It is clear from Chapter Six of Book the First that the long years of captivity have had an incredibly negative impact on the life of Dr. Manette, as this chapter shows that he has lost all sense of his former identity, and indeed of having any identity at all apart from being known as "One Hundred and Five, North Tower," and mending shoes. Note the first description we are given of him as Monsieur Defarge leads Mr. Lorry and Lucie Manette into his room:
The faintness of the voice was pitiable and dreadful. It was not the faintness of physical weakness, though confinement and hard fare no doubt had their part in in it. Its deplorable peculiarity was, that it was the faintness of solitude and disuse. It was like the last feeble echo of a sound made long and long ago. So entirely had it lost the life and resonance of the human voice, that it affected the senses like a once beautiful colour faded away into a poor weak stain. So sunken and suppressed it was, that it was like a voice underground. So expressive it was, of a hopeless and lost creature, that a famished traveller, wearied out by lonely wandering in a wilderness, would have remembered home and friends in such a tone before lying down to die.

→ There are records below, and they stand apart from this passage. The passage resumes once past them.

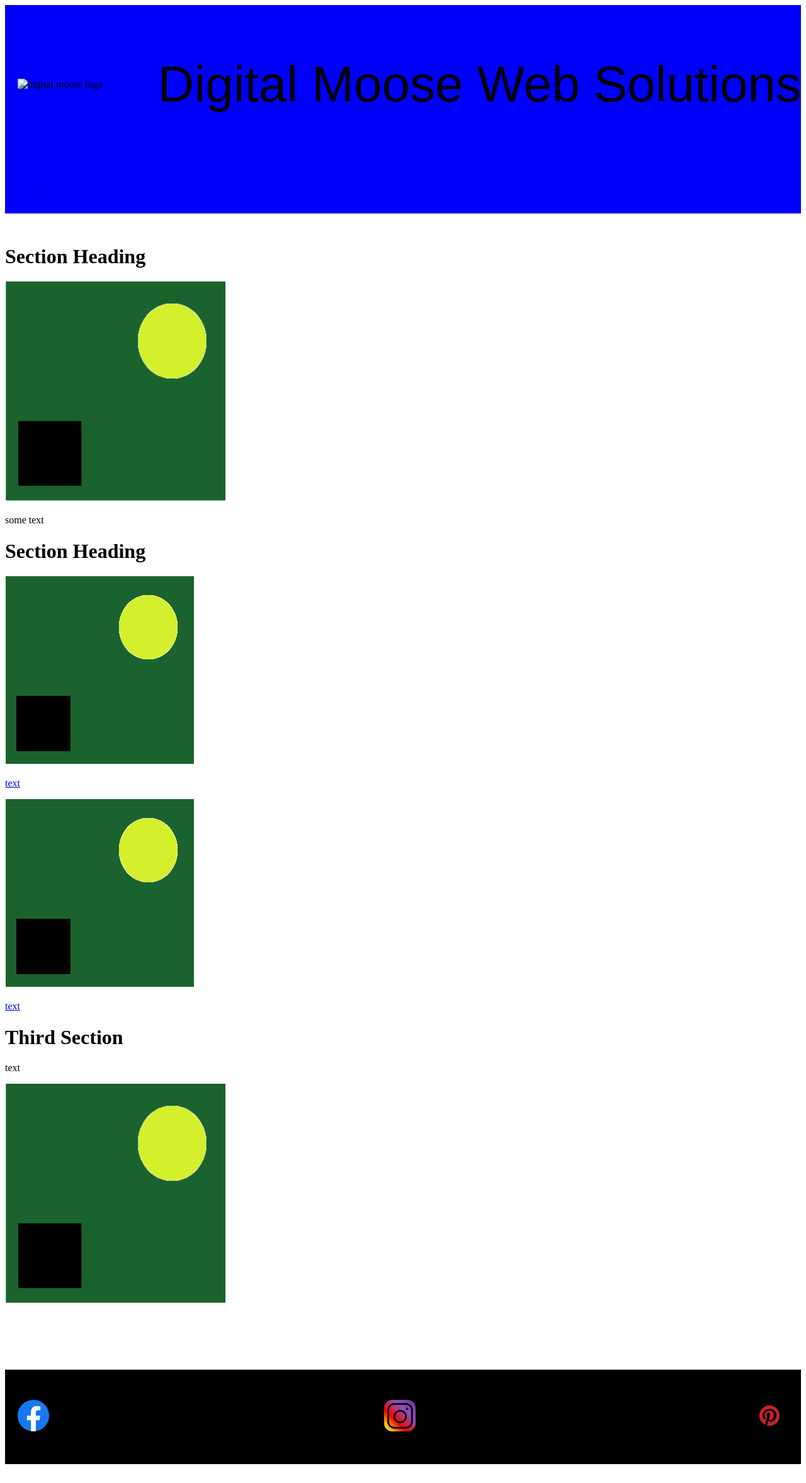
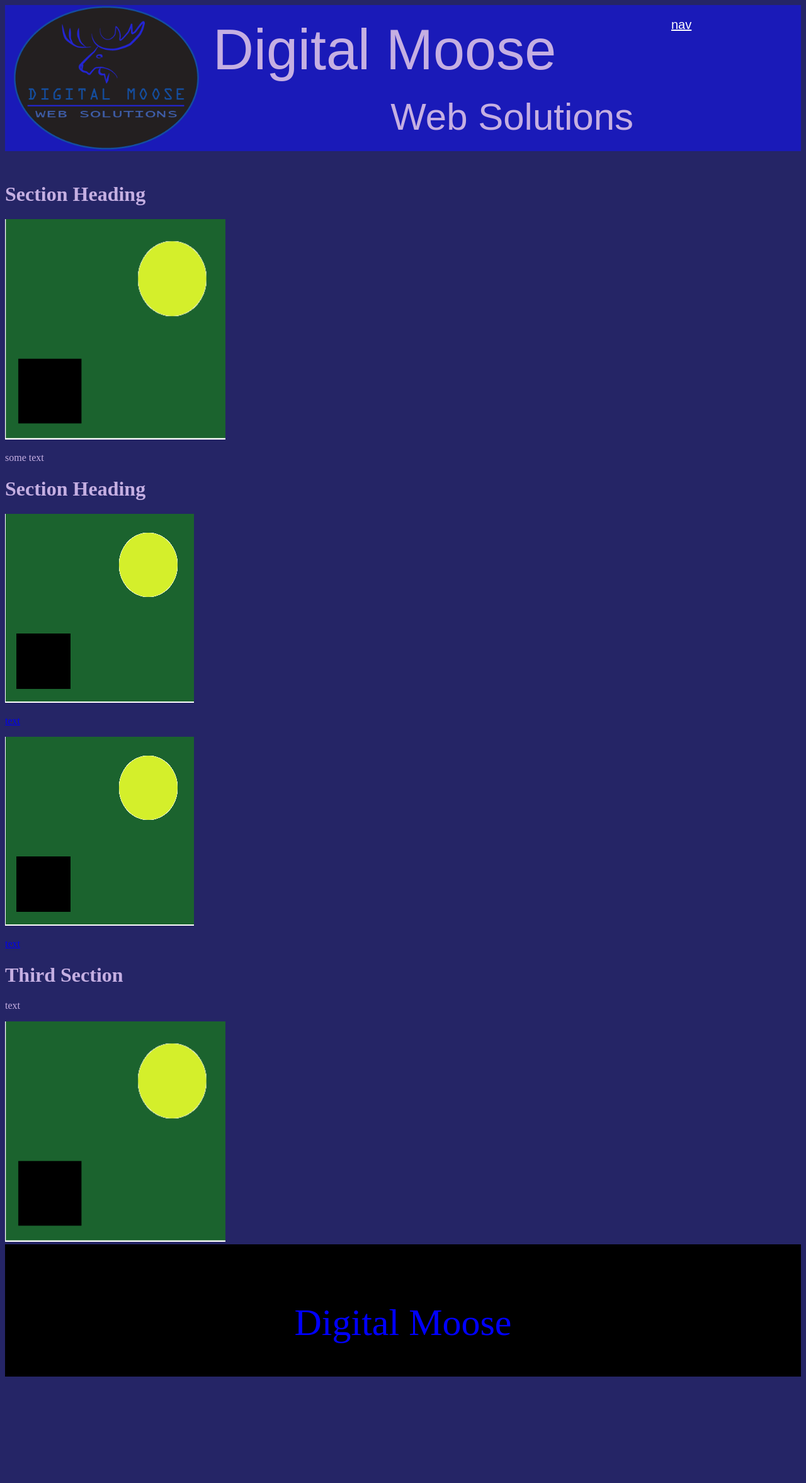
Before and after one commit to Jpickler/digitalmoose, a plain HTML site: page index.html in a window 1280 px wide. Shown: the whole page at 63% size. After the commit the page ends 2194 px from the top, so only its background shows below. Drawn offline with Linux system fonts and the light colour scheme.

Commit message:
fixed the header and logo

```diff
--- a/index.html
+++ b/index.html
@@ -16,7 +16,10 @@
 
     <div id="header">
       <img id="logo" src="/images/logos/digitalmooselogo.png" alt="digital moose logo" />
-      <p id="title-name">Digital Moose Web Solutions</p>
+      <div id="title-name">
+        <p id="title-name1">Digital Moose</p>
+        <p id="title-name2">Web Solutions</p>
+      </div>
       <div id="navigation">
         <ul id="navigation">
           <li> <a href="/temp1.html"> nav</a></li>
@@ -48,13 +51,13 @@
         <div class="section-container">
           <div class="picture-text-combo">
             <a href="/index.html">
-              <img id="image3" src="/digitalmoose/images/logos/placeholder.png" alt="placeholder" ; />
+              <img id="image3" src="/images/logos/placeholder.png" alt="placeholder" ; />
               <p>text</p>
           </a>
           </div>
           <div class="picture-text-combo">
             <a href ="/specials.html">
-              <img id="image3" src="/digitalmoose/images/logos/placeholder.png" alt="placeholder" ; />
+              <img id="image3" src="/images/logos/placeholder.png" alt="placeholder" ; />
               <p>text</p>
           </a>
           </div>
@@ -71,33 +74,14 @@
            text
           </p>
         </div>
-        <img src="/digitalmoose/images/logos/placeholder.png" alt="placeholder" style: width =
+        <img src="/images/logos/placeholder.png" alt="placeholder" style: width =
         "350px">
       </div>
     </div>
     <!-- // end of body-container -->
 
     <div id="footer">
-      <a href="https://www.facebook.com/">
-        <img
-          id="social-link"
-          src="/images/logos/facebooklogo.png"
-          alt="link to facebook"
-      /></a>
-
-      <a href="https://www.instagram.com/">
-      <img
-        id="social-link"
-        src="/images/logos/instagramlogo.png"
-        alt="link to instagram"
-      /></a>
-
-      <a href="https://pinterestlogo.com">
-      <img
-        id="social-link"
-        src="/images/logos/pinterestlogo.png"
-        alt="link to pinterest"
-      /></a>
+      <p> Digital Moose</p>
     </div>
     <!-- end of footer -->
   </body>
--- a/styles.css
+++ b/styles.css
@@ -1,42 +1,67 @@
 #header {
   display: flex;
   flex-direction: row;
-  justify-content: space-between;
-  align-items: center;
+  /* justify-content: space-between; */
+  align-items: top;
   flex-wrap: wrap;
   margin-bottom: 50px;
-  background-color: blue;
+  background-color: rgb(26, 26, 184);
+  color: rgb(197, 175, 226);
 }
 #logo {
-  width: 200px;
-  margin-left: 20px;
+  width: 300px;
+  margin-left: 10px;
+  flex: 1;
 }
 #title-name {
+  min-width: 400px;
   font-size: 80px;
-  color: var(--color-darkpurple);
-  font-family: "Rage Italic", sans-serif;
+  font-family: sans-serif;
+  flex: 3;
+}
+#title-name1{
+  text-align: left;
+  margin: 20px;
+  font-size: 90px;
+}
+#title-name2{
+  text-align: right;
+  margin: 20px;
+  font-size: 60px;
 }
 #navigation {
   list-style: none;
   font-family: Arial, Helvetica, sans-serif;
-  font-size: 25px;
-  color: var(--color-darkpurple);
-  margin-right: 20px;
+  font-size: 20px;
+  margin-right: 10px;
+  flex: 1;
+
+  a{
+    color: white;
+  }
 }
 
 #footer {
   display: flex;
   flex-direction: row;
-  justify-content: space-between;
+  justify-content: center;
   align-items: center;
   flex-wrap: wrap;
-  margin-top: 100px;
-  margin-bottom: 30px;
+  /* margin-top: 50px; */
+  /* margin-bottom: 30px; */
+  padding: 30px;
   background-color: black;
   height: 150px;
+  color: blue;
+  font-size: 60px;
 }
 
 #social-link {
   height: 50px;
   margin: 20px;
 }
+
+body{
+  background-color: rgb(37, 37, 102);
+  color:rgb(197, 175, 226);
+}
```
Also changed, not shown: images/logos/digitalmooselogo.png (added).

Note how this barrage of description presents Dr. Manette as being literally a shadow of his former self. He has not used his voice much at all, and his voice is compared to being a once vibrant colour that is now nothing more than a pale "weak stain." His voice is reminiscent of death and abandonment. The way in which he has no memory of being anything else than a prisoner and a mender of shoes clearly shows the way that his captivity has impacted him mentally as well as physically, reducing him to nothing more than a pair of "haggard eyes" and a weak, frail, old man. It is only the love and care of his daughter that manages to resurrect him, bringing him metaphorically back to life, as Mr. Lorry's cryptic message explains.